In operation, an AUV like MARUM SEAL couldn't be actively positioned like an ROV - in contrast, a sequential waypoint navigation is active on an AUV, once it is in mission mode. Nevertheless, decoupled from his own vehicle-based waypoint navigation the AUV could be tracked from an independent ship-bourne system, continuously asking for the actual position of the diving AUV. In our case, two different ultra-short-baseline-tracking systems (USBL) will be operated on cruises; IXBLUE POSIDONIA (usually hull-mounted on the research vessels) for waterdepth up to 6000 m and the IXBLUE GAPS system (mobile) up to 3000 m waterdepth. Common for both systems, they need to operate a compact acoustic antenna on board the research vessel, connected to an inertial-navigation system and GPS signal, in order to calculate the valid ships-position. Each 5 second, an acoustic transmit-pulse will be sent to the diving AUV. Onboard the AUV, a separate acoustic transponder will send a reply pulse to the antenna. Based on travel-time delays between send/receive signal, the USBL system could calculate the exact position of the diving AUV (+/- 5 m, typically). In general, the USBL tracking method is not as precise as long-baseline tracking (LBL), but no seafloor transponder needed to be placed and the AUV/support ship are not bounded to a given geographic position.

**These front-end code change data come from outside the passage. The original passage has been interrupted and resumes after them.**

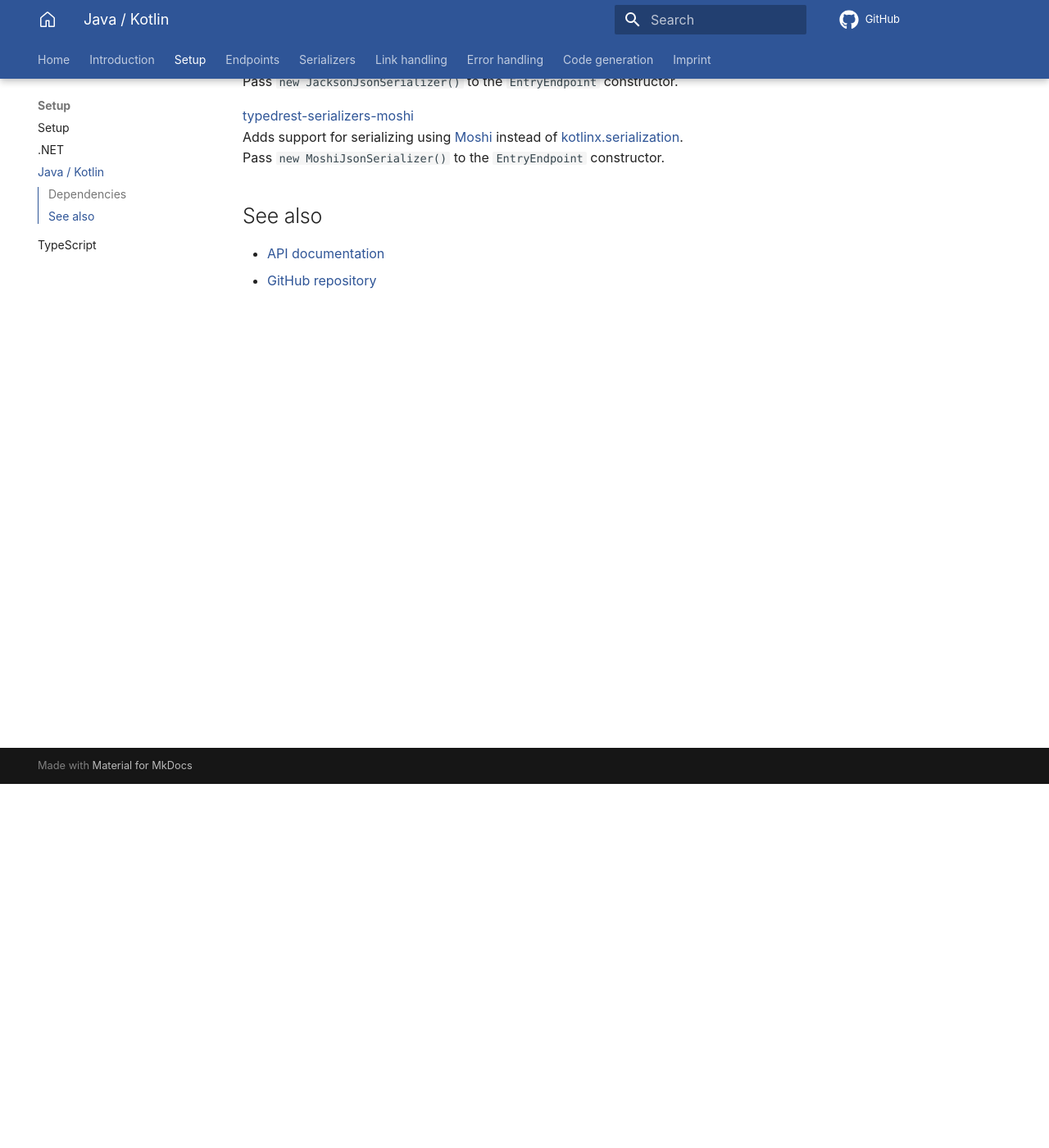
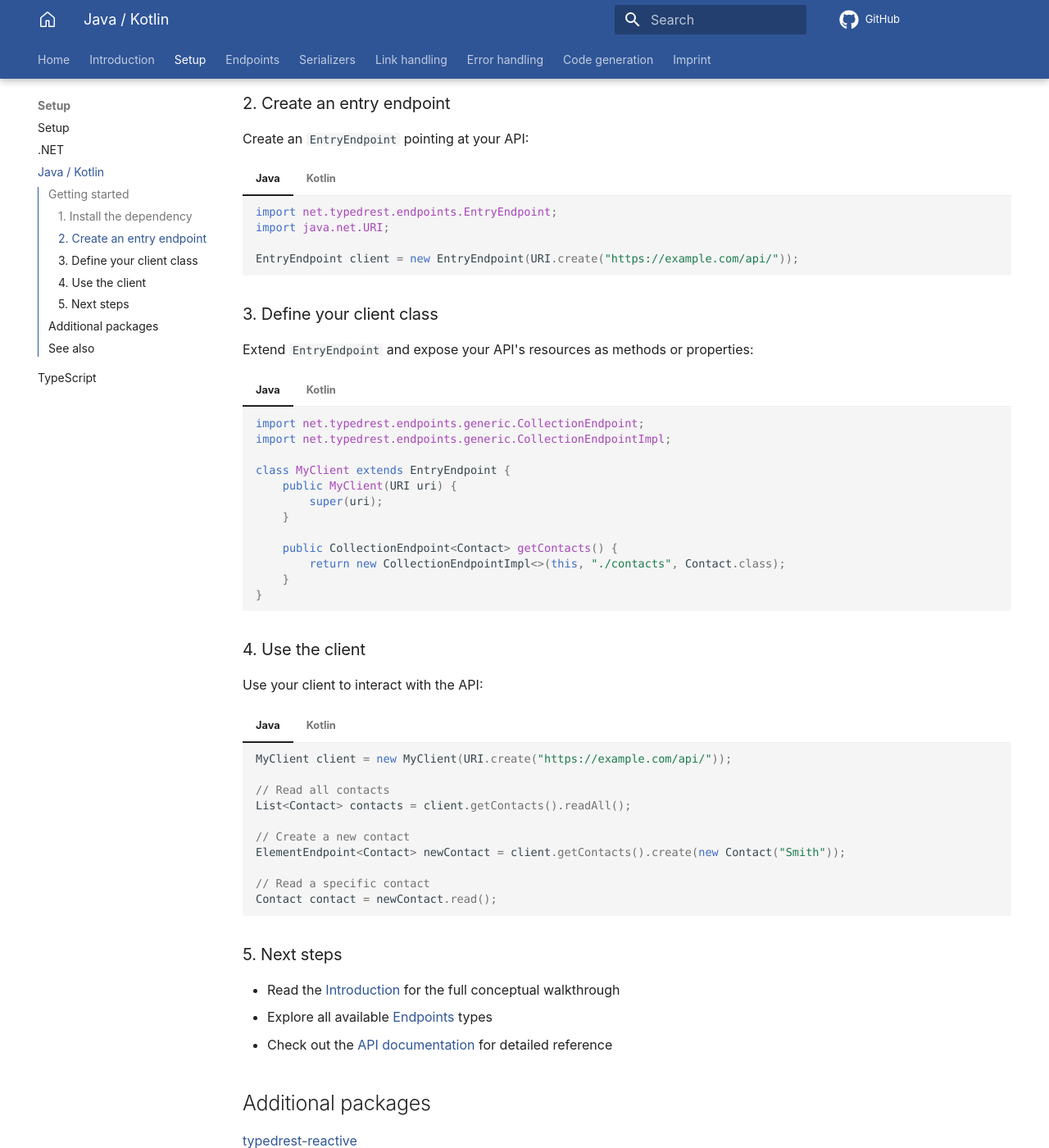
Before and after one commit to TypedRest/docs, an MkDocs documentation site: the page built from docs/setup/java.md, in a window 1280 px wide and 1400 px high, scrolled down 444 px. Shown: the whole window at 82% size. Built offline with MkDocs 1.6.1 and Material for MkDocs 9.7.7, drawn with Linux system fonts in a browser that asks for light colours; comment, search, counter and statistics services are not loaded; some of the changed text lies outside the part shown.

Commit message:
Extended Setup guides

````diff
--- a/docs/setup/java.md
+++ b/docs/setup/java.md
@@ -1,11 +1,123 @@
 # Java / Kotlin
 
-## Dependencies
+## Getting started
 
-Add one or more of the following Maven artifacts to your project:
+### 1. Install the dependency
 
-[typedrest](https://central.sonatype.com/artifact/net.typedrest/typedrest)
-The main TypedRest library.
+Add the [typedrest](https://central.sonatype.com/artifact/net.typedrest/typedrest) Maven artifact to your project.
+
+=== "Maven"
+
+    ```xml
+    <dependency>
+        <groupId>net.typedrest</groupId>
+        <artifactId>typedrest</artifactId>
+        <version>VERSION</version>
+    </dependency>
+    ```
+
+=== "Gradle"
+
+    ```groovy
+    implementation 'net.typedrest:typedrest:VERSION'
+    ```
+
+### 2. Create an entry endpoint
+
+Create an `EntryEndpoint` pointing at your API:
+
+=== "Java"
+
+    ```java
+    import net.typedrest.endpoints.EntryEndpoint;
+    import java.net.URI;
+
+    EntryEndpoint client = new EntryEndpoint(URI.create("https://example.com/api/"));
+    ```
+
+=== "Kotlin"
+
+    ```kotlin
+    import net.typedrest.endpoints.EntryEndpoint
+    import java.net.URI
+
+    val client = EntryEndpoint(URI.create("https://example.com/api/"))
+    ```
+
+### 3. Define your client class
+
+Extend `EntryEndpoint` and expose your API's resources as methods or properties:
+
+=== "Java"
+
+    ```java
+    import net.typedrest.endpoints.generic.CollectionEndpoint;
+    import net.typedrest.endpoints.generic.CollectionEndpointImpl;
+
+    class MyClient extends EntryEndpoint {
+        public MyClient(URI uri) {
+            super(uri);
+        }
+
+        public CollectionEndpoint<Contact> getContacts() {
+            return new CollectionEndpointImpl<>(this, "./contacts", Contact.class);
+        }
+    }
+    ```
+
+=== "Kotlin"
+
+    ```kotlin
+    import net.typedrest.endpoints.generic.CollectionEndpoint
+    import net.typedrest.endpoints.generic.CollectionEndpointImpl
+
+    class MyClient(uri: URI) : EntryEndpoint(uri) {
+        val contacts: CollectionEndpoint<Contact>
+            get() = CollectionEndpointImpl(this, "./contacts", Contact::class.java)
+    }
+    ```
+
+### 4. Use the client
+
+Use your client to interact with the API:
+
+=== "Java"
+
+    ```java
+    MyClient client = new MyClient(URI.create("https://example.com/api/"));
+
+    // Read all contacts
+    List<Contact> contacts = client.getContacts().readAll();
+
+    // Create a new contact
+    ElementEndpoint<Contact> newContact = client.getContacts().create(new Contact("Smith"));
+
+    // Read a specific contact
+    Contact contact = newContact.read();
+    ```
+
+=== "Kotlin"
+
+    ```kotlin
+    val client = MyClient(URI.create("https://example.com/api/"))
+
+    // Read all contacts
+    val contacts: List<Contact> = client.contacts.readAll()
+
+    // Create a new contact
+    val newContact: ElementEndpoint<Contact> = client.contacts.create(Contact("Smith"))
+
+    // Read a specific contact
+    val contact: Contact = newContact.read()
+    ```
+
+### 5. Next steps
+
+- Read the [Introduction](../introduction.md) for the full conceptual walkthrough
+- Explore all available [Endpoints](../endpoints/index.md) types
+- Check out the [API documentation](https://java.typedrest.net/) for detailed reference
+
+## Additional packages
 
 [typedrest-reactive](https://central.sonatype.com/artifact/net.typedrest/typedrest-reactive)
 Adds support for streaming with [ReactiveX (Rx)](http://reactivex.io/).
````
Also changed, not shown: docs/setup/dotnet.md (+53 -4 lines), docs/setup/typescript.md (+54 -3 lines).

Adapter-pole to attach the GAPS antenna and the AUV acoustic command modem to a moon-pool adapter-device (RV POSEIDON).
Installation of equipped moon-pool device onboard RV POSEIDON (GAPS antenna, left; acoustic modem, right).
GAPS antenna pole of RV PELAGIA.